*The task:* Within the material below, find each line bearing the word "core" and present it.
[Opening Given information section]
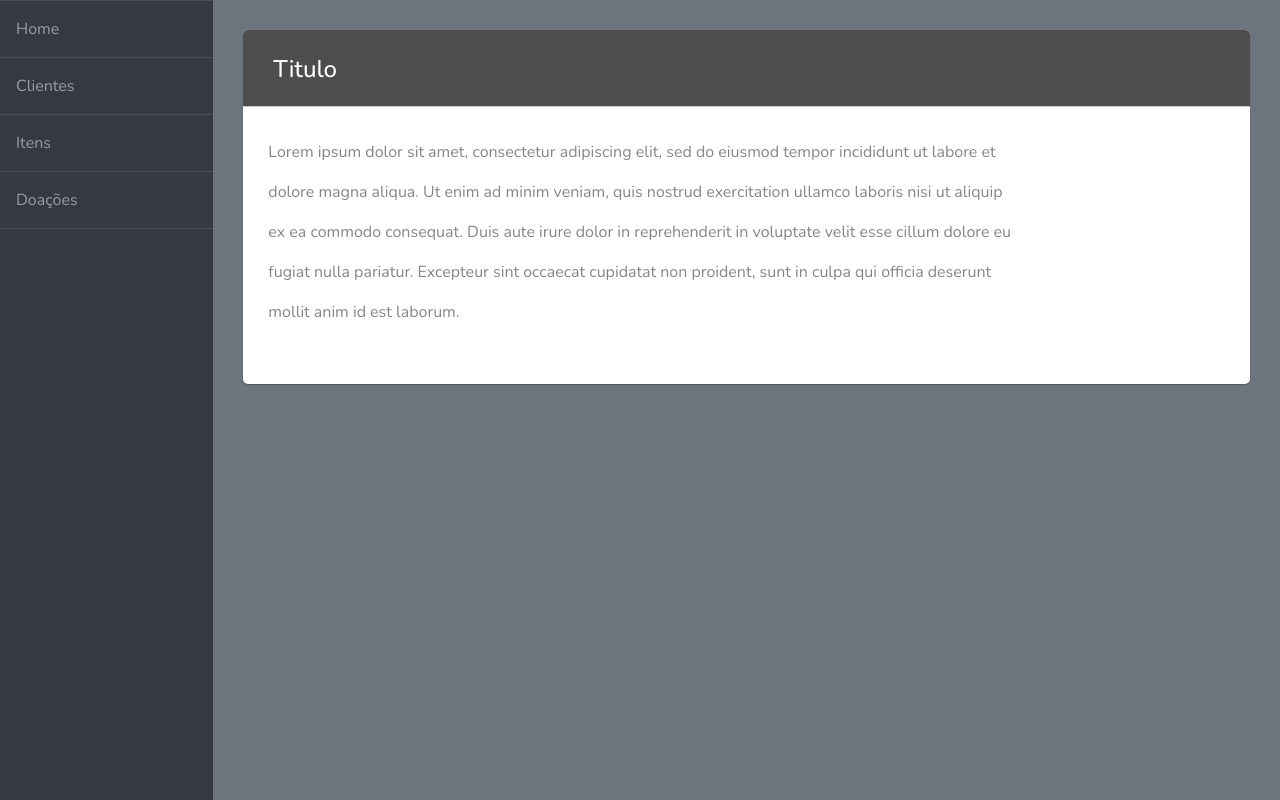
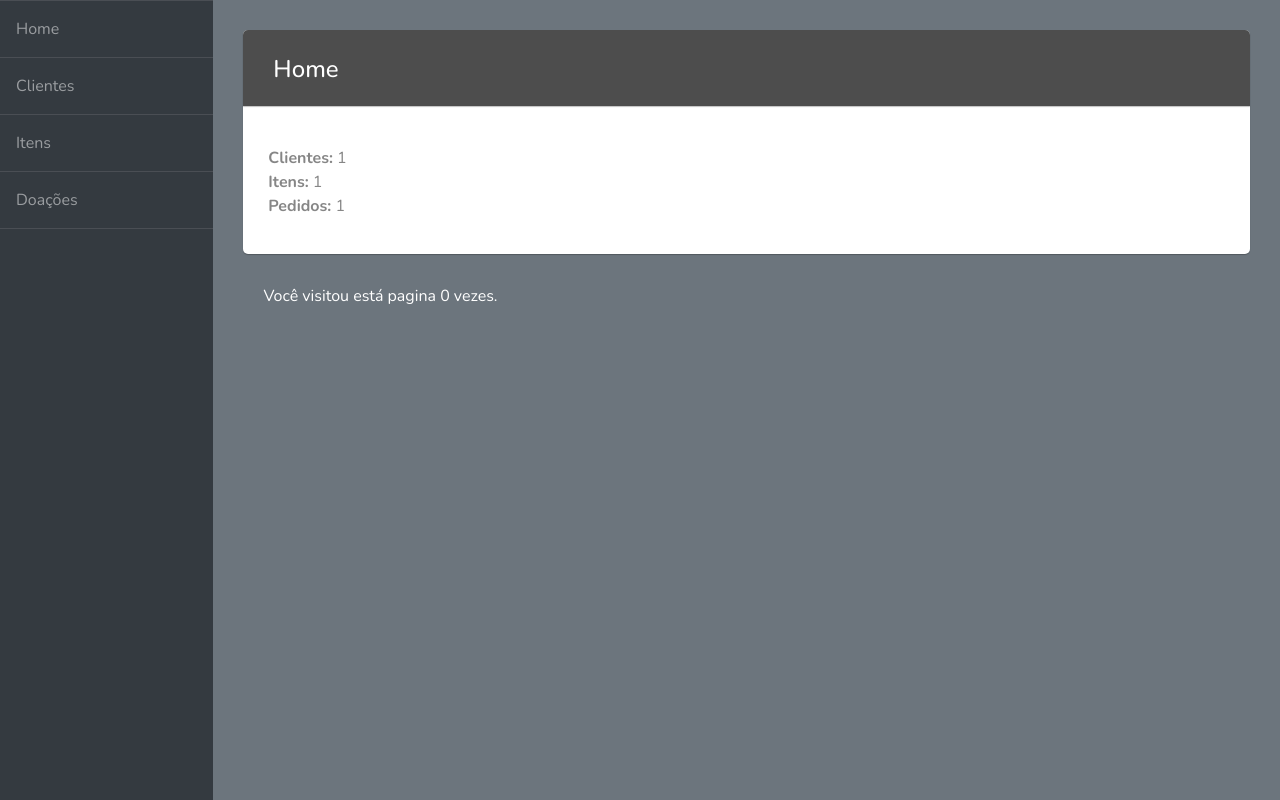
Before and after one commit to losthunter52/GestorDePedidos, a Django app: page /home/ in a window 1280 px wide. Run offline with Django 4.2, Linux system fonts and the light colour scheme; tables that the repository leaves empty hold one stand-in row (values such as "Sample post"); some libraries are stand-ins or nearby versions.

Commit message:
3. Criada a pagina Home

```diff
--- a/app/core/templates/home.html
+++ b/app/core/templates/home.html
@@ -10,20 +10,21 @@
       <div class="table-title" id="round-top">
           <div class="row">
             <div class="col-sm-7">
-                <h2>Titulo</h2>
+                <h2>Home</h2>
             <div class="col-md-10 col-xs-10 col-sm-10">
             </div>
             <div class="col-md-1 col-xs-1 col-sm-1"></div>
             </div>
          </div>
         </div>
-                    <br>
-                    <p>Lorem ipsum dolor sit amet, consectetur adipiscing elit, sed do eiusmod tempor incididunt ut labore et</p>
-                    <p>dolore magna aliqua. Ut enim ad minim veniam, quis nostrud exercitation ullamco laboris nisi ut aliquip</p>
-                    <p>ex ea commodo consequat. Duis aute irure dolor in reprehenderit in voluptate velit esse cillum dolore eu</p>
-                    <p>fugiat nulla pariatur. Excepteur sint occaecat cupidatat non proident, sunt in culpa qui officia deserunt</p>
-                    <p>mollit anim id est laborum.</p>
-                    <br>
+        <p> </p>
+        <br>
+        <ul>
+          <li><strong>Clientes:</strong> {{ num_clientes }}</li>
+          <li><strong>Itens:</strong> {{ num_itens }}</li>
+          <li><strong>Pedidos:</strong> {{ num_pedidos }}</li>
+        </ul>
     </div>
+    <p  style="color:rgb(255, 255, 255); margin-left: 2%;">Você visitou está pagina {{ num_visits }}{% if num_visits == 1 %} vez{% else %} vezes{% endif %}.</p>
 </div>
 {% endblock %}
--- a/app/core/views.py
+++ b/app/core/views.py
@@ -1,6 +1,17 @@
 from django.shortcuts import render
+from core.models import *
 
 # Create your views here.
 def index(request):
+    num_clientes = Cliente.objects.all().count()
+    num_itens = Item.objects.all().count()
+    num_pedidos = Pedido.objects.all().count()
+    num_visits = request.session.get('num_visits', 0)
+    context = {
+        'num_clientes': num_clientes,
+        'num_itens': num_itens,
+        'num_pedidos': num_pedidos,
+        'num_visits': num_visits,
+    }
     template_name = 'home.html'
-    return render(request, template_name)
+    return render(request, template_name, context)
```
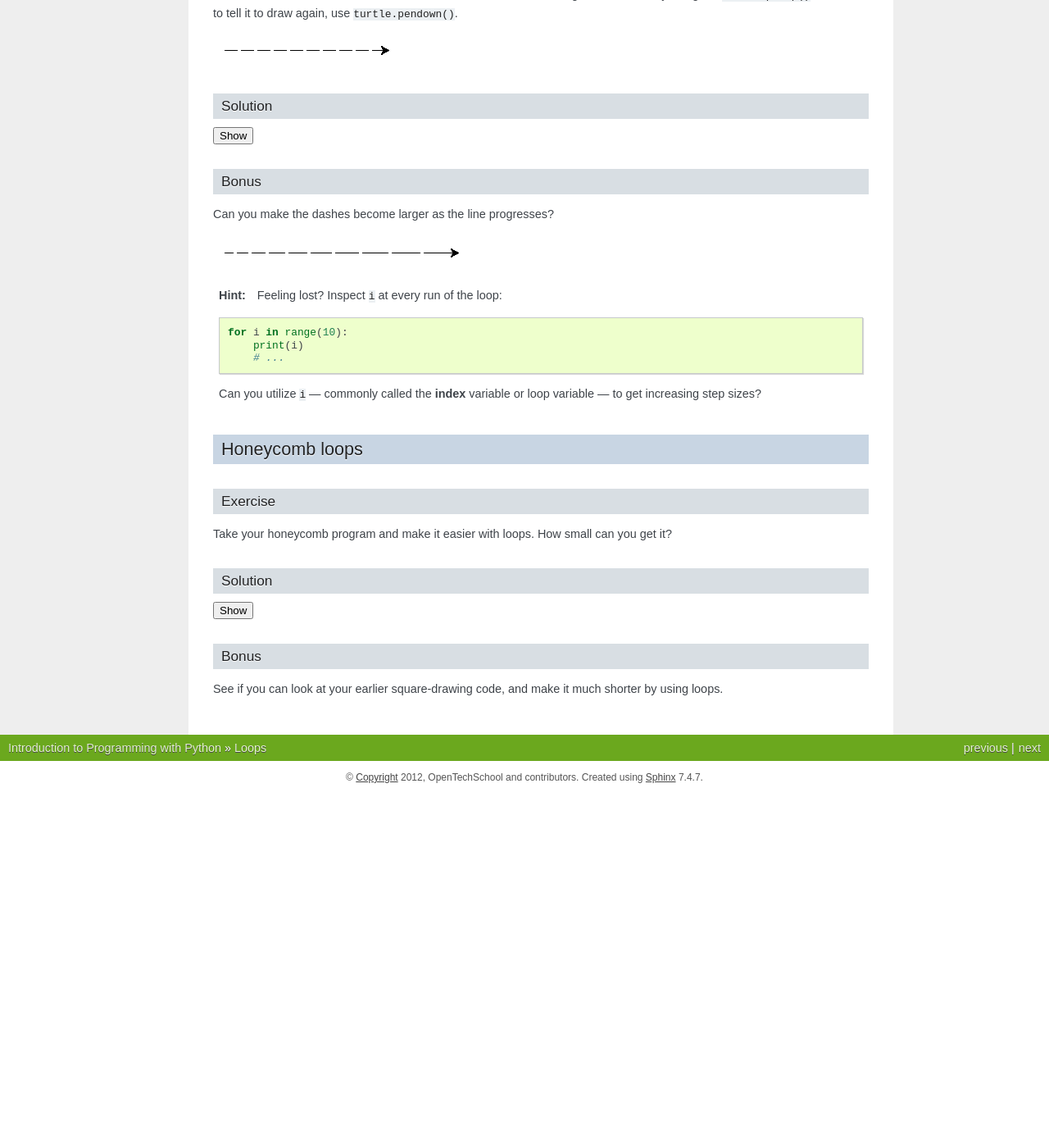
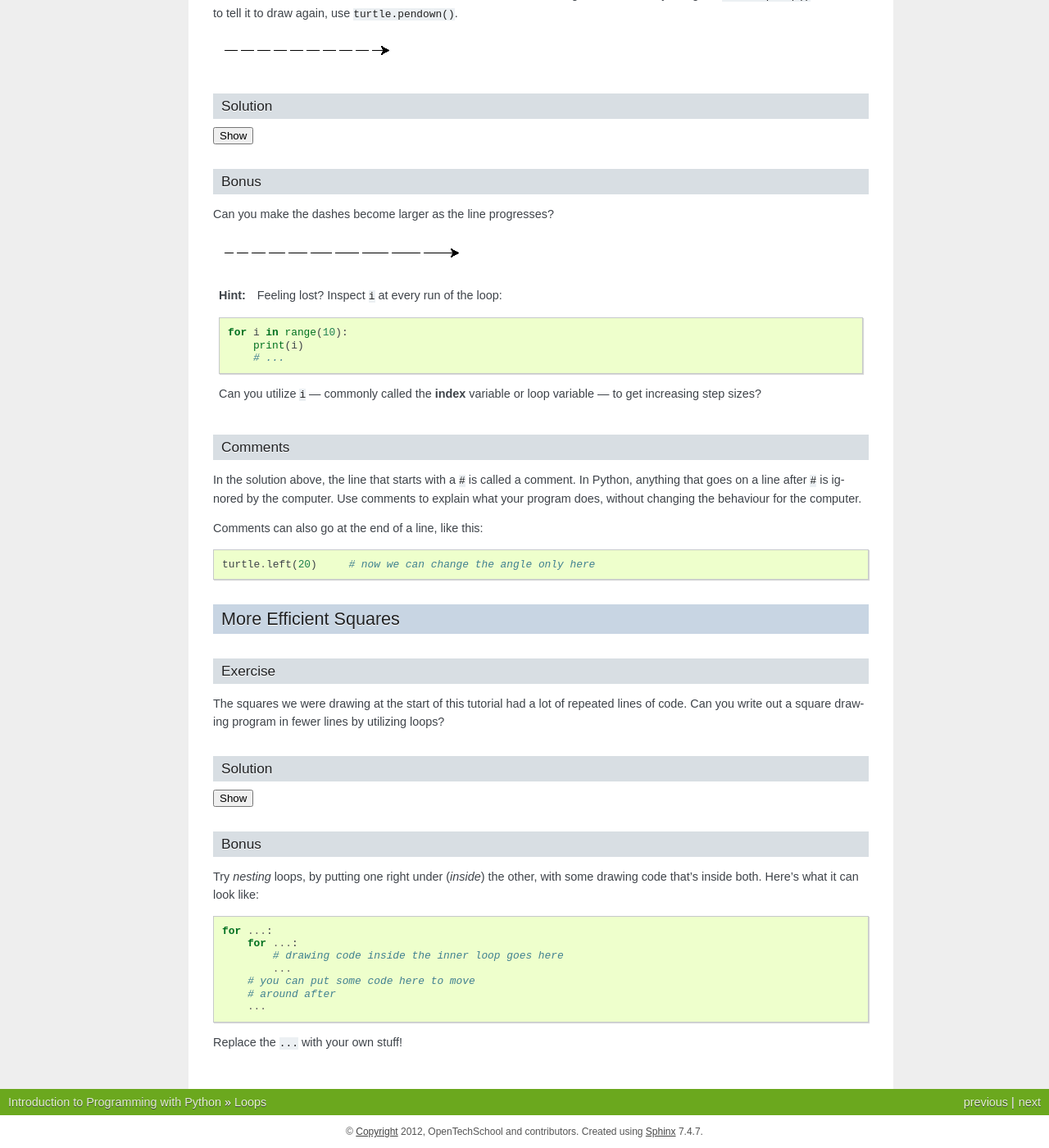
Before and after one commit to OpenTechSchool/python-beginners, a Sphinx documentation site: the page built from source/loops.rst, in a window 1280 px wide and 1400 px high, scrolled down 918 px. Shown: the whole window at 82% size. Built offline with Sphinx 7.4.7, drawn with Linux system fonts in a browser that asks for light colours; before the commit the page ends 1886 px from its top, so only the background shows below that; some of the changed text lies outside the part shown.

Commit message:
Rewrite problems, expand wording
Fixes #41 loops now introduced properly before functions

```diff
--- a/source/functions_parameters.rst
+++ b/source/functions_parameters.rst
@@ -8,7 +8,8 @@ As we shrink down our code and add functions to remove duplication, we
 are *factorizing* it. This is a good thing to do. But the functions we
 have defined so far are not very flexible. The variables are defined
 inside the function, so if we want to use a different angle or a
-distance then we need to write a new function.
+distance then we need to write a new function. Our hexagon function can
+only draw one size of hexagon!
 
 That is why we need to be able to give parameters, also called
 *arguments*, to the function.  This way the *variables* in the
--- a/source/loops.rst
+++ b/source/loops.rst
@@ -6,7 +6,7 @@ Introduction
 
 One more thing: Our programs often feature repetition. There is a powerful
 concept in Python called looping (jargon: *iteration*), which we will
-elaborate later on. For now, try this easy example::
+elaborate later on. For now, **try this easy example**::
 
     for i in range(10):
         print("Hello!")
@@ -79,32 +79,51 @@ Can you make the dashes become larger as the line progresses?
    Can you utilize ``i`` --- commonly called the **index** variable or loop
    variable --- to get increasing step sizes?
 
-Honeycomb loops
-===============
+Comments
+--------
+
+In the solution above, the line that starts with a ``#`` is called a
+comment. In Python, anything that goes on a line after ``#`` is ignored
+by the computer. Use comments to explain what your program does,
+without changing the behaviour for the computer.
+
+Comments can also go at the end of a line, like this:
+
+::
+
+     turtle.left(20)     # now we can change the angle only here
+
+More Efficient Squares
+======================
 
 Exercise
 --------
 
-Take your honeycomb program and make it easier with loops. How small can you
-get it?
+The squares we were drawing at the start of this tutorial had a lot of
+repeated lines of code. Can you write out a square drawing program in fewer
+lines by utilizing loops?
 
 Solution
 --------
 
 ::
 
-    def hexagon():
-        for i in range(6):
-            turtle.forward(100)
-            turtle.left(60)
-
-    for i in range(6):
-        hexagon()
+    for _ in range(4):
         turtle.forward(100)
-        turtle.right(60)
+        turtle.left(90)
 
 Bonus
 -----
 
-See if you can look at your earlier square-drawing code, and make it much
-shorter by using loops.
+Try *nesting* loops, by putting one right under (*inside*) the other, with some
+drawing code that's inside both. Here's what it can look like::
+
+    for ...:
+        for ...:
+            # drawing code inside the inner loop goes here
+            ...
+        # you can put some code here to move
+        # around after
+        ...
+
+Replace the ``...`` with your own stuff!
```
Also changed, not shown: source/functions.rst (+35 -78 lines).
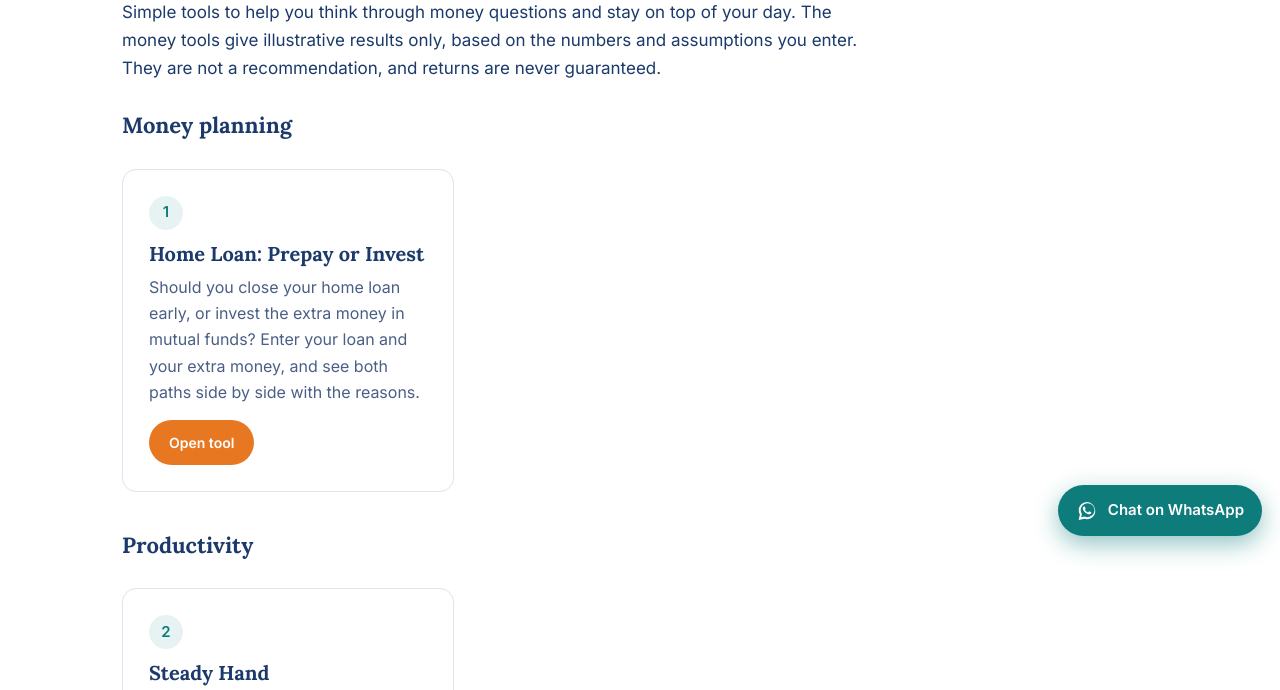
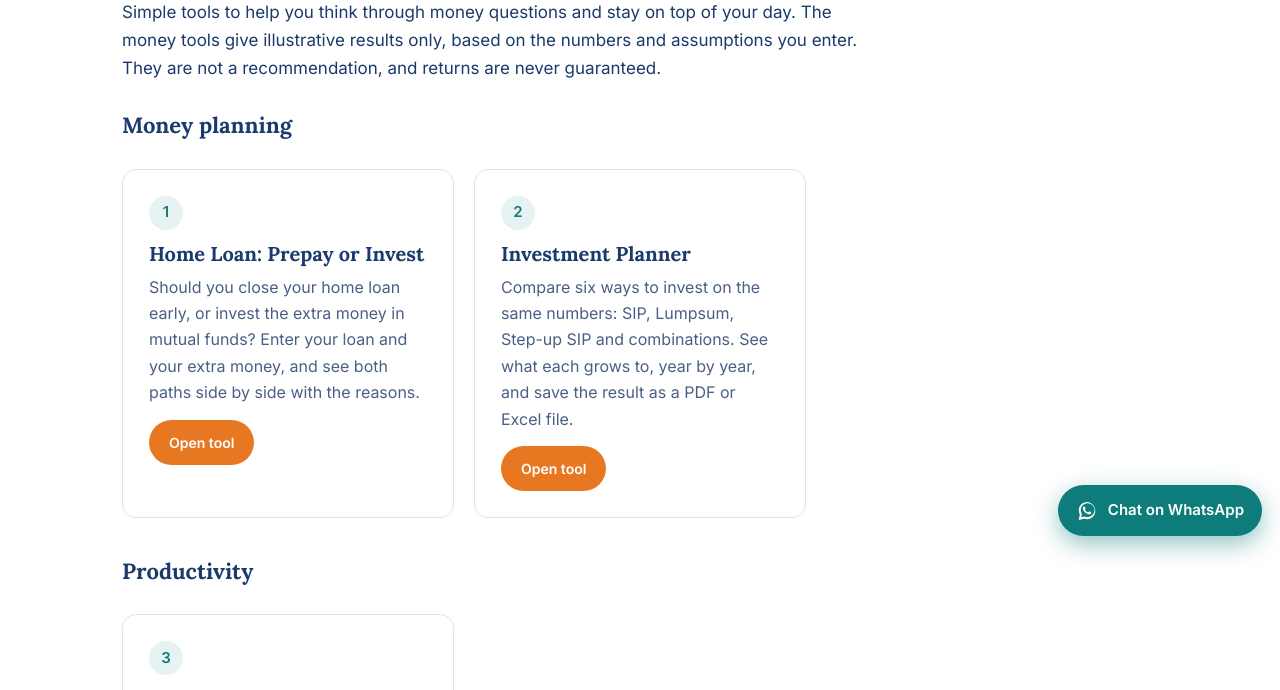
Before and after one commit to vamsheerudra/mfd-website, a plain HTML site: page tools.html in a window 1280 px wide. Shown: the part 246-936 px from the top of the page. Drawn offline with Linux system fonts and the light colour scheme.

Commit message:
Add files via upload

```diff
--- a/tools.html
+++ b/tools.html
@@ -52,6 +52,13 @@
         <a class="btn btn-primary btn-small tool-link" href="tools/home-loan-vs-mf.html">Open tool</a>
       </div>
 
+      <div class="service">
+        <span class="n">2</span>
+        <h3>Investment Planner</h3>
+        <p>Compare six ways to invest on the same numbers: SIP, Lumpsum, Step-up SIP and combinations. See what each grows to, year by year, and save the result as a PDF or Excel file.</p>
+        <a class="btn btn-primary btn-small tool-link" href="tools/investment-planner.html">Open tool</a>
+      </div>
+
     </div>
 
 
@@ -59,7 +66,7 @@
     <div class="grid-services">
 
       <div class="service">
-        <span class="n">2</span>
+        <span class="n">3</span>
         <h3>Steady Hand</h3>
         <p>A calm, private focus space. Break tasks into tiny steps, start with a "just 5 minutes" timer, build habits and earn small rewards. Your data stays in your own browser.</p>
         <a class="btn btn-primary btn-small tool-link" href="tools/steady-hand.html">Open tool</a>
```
[Closing Given information section]
*Solution to this task:*
--- a/app/core/templates/home.html
+++ b/app/core/templates/home.html
--- a/app/core/views.py
+++ b/app/core/views.py
+from core.models import *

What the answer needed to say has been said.